More Stories from the June 17, 2023 issue

  1. An illustration of tau proteins, in orange, with blue and purple proteins floating around.

    A rare mutation helped one man stave off Alzheimer’s for decades

    The brain of a Colombian man with an inherited form of Alzheimer’s may hint at ways to halt or slow the progression of the disease.

  2. Mars' northern hemisphere, shown in false color that highlights lowlands near the north pole
    Planetary Science

    A quake on Mars showed its crust is thicker than Earth’s

    Seismic data from NASA’s Insight lander reveal the crust is roughly 50 kilometers thick, with the northern crust being thinner than the south’s.

  3. A photo of someone in a blue jacket with their upper body through the sunroof of a car. There is a ring of several small microphones surrounding them.

    Science explains why shouting into the wind seems futile

    Sending a sound upwind, against the flow of air, makes the sound louder due to an acoustical effect called convective amplification. Sound sent downwind is quieter.

  4. A photo of a man standing up from his wheelchair in front of a pond while a woman holds a laptop behind the wheelchair.

    A brain implant helped a man with paralysis walk more naturally

    A successful test of a system that restores communication between the brain and spine could ultimately help many people with paralysis.

  5. Two images of a brain. The image on the left shows a forward-facing brain scan with a purple section in the middle and yellow sections on the bottom, both with red dots scattered throughout the colored sections. The image on the right is a profile view of the same brain with the same colored section.

    Brain implants have revealed a signature for chronic pain

    Brain implants in four people with chronic pain gave researchers an inside look at the debilitating condition.
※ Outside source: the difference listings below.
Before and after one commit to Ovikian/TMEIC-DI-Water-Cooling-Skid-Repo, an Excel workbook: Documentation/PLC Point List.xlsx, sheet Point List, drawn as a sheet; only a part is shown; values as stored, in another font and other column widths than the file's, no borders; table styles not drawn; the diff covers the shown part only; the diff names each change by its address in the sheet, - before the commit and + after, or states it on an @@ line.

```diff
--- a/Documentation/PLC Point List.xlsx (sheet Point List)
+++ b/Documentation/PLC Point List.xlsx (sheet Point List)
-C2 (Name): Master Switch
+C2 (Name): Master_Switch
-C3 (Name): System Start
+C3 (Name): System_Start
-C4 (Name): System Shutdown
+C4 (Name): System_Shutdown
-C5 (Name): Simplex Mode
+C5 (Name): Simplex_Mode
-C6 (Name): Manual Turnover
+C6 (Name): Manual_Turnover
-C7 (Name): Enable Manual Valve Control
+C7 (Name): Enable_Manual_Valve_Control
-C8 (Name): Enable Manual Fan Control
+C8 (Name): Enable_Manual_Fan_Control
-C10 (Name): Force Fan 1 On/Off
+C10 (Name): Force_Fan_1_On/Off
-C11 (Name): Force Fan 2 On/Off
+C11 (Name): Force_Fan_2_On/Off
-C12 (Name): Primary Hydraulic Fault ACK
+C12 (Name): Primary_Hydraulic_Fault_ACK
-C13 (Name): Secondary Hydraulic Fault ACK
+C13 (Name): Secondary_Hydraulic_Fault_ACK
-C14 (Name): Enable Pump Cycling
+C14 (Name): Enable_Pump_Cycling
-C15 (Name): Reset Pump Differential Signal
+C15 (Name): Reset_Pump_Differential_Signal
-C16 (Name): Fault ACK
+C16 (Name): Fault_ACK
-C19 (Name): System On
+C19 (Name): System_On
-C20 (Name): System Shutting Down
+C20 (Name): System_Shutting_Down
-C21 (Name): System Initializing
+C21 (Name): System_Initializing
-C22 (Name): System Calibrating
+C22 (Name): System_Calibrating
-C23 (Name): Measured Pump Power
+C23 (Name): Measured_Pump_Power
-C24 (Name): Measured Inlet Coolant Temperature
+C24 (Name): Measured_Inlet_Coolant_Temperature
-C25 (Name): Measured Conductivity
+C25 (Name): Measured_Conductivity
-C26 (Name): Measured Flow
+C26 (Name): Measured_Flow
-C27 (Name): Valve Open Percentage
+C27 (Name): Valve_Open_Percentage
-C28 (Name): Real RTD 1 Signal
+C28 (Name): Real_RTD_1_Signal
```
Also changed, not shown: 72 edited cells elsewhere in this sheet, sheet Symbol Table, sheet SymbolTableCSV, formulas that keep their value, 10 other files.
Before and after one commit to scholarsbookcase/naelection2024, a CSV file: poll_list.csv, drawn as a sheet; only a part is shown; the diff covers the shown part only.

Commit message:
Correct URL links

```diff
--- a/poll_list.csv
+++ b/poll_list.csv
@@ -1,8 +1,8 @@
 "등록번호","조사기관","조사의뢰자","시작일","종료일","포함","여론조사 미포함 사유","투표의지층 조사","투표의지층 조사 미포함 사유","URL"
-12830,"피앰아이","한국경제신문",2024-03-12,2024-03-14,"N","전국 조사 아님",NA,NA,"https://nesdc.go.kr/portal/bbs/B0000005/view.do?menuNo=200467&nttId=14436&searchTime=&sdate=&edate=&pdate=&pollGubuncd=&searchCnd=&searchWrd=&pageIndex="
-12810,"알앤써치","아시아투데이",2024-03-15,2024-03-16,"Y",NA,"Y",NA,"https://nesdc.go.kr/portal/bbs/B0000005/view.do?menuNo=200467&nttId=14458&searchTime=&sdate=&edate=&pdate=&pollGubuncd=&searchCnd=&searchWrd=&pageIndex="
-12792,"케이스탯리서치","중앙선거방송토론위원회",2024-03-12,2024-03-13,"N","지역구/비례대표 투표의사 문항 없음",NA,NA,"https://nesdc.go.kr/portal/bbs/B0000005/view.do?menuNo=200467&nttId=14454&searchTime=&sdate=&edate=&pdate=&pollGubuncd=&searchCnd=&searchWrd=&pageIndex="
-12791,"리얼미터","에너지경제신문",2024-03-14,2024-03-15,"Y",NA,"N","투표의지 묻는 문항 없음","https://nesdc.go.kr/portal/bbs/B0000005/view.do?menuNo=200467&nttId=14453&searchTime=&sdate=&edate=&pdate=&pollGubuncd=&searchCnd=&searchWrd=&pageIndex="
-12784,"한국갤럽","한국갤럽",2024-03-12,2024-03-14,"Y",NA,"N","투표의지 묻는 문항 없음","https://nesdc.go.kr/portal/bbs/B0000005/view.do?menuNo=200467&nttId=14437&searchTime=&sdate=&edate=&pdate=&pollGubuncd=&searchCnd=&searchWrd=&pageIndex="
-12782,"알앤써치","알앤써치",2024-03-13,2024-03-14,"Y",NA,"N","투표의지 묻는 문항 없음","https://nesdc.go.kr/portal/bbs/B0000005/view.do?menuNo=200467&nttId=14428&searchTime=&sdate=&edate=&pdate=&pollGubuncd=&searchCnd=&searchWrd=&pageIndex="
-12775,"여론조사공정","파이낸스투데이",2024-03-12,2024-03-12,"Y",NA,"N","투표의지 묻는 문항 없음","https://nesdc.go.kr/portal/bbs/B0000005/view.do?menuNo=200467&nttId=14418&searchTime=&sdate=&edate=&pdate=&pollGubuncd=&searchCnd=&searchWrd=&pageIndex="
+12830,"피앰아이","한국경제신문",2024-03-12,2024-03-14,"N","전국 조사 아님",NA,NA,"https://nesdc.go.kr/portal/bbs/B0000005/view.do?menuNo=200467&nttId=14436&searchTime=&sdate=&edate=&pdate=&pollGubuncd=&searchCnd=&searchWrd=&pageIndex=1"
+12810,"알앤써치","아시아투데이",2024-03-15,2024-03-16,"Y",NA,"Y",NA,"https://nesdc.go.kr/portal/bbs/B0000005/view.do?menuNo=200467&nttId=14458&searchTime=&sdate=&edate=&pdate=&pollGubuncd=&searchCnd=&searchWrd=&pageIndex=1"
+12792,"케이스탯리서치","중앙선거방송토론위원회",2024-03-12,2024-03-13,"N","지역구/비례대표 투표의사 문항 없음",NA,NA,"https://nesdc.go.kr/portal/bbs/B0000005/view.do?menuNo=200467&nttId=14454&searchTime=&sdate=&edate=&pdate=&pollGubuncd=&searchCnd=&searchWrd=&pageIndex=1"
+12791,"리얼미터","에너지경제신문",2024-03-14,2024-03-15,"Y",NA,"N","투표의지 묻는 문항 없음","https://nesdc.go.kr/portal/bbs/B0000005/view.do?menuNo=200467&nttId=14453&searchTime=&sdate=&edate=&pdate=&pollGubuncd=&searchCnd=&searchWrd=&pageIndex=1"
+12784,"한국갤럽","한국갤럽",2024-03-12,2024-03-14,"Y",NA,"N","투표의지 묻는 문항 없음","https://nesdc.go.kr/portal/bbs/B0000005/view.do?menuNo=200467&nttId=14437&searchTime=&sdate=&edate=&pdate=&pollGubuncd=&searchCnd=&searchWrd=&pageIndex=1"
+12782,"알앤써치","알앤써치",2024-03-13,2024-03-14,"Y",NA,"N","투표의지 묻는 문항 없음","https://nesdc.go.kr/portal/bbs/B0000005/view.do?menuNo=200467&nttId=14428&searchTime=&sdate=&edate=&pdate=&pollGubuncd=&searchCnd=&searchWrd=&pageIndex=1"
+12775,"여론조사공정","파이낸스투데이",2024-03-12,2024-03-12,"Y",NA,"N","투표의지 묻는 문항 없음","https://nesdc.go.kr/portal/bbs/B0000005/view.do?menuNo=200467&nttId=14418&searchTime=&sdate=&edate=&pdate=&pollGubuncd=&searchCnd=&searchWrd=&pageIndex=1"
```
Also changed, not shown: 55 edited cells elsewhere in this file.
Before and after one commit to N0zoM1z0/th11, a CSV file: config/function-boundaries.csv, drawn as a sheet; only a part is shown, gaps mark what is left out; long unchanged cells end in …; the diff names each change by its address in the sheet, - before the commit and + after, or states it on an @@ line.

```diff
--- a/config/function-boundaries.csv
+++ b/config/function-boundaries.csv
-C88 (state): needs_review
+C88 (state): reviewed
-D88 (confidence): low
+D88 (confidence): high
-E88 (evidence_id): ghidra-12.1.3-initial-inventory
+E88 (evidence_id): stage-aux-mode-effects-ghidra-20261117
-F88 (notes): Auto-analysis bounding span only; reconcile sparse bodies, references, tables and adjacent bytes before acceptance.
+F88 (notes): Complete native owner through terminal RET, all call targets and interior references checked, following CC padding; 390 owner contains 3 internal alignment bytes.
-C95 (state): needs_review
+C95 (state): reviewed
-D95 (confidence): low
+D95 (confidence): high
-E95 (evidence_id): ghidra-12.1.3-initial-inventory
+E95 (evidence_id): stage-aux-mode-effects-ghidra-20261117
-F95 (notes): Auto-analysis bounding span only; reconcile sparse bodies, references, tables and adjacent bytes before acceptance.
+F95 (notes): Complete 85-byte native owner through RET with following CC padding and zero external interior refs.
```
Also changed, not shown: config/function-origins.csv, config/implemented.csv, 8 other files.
  6. A photo of a man at an electric vehicle charging station with a black car parked next to him.

    There’s good and bad news with California’s electric vehicle program

    The electric vehicle program is reducing carbon dioxide emissions but also shifting the pollution burden to the state’s most disadvantaged communities.

  7. A photo of a bobcat standing in front of a snowy background.

    Large predators push coyotes and bobcats near people and to their demise

    Coyotes and bobcats hide near people when wolves, cougars and other large predators are close-by, putting the smaller carnivores at a higher risk of dying at human hands.

  8. An image of Saturn and its rings.
    Planetary Science

    Saturn’s rings may be no more than 400 million years old

    An analysis of data from NASA’s defunct Cassini probe suggests Saturn's rings materialized more than 100 million years after trilobites appeared on Earth.

  9. An illustration of blue-gray clouds with bright blue and orange dots of light scattered throughout the image.
    Planetary Science

    Jupiter’s lightning bolts contort the same way as Earth’s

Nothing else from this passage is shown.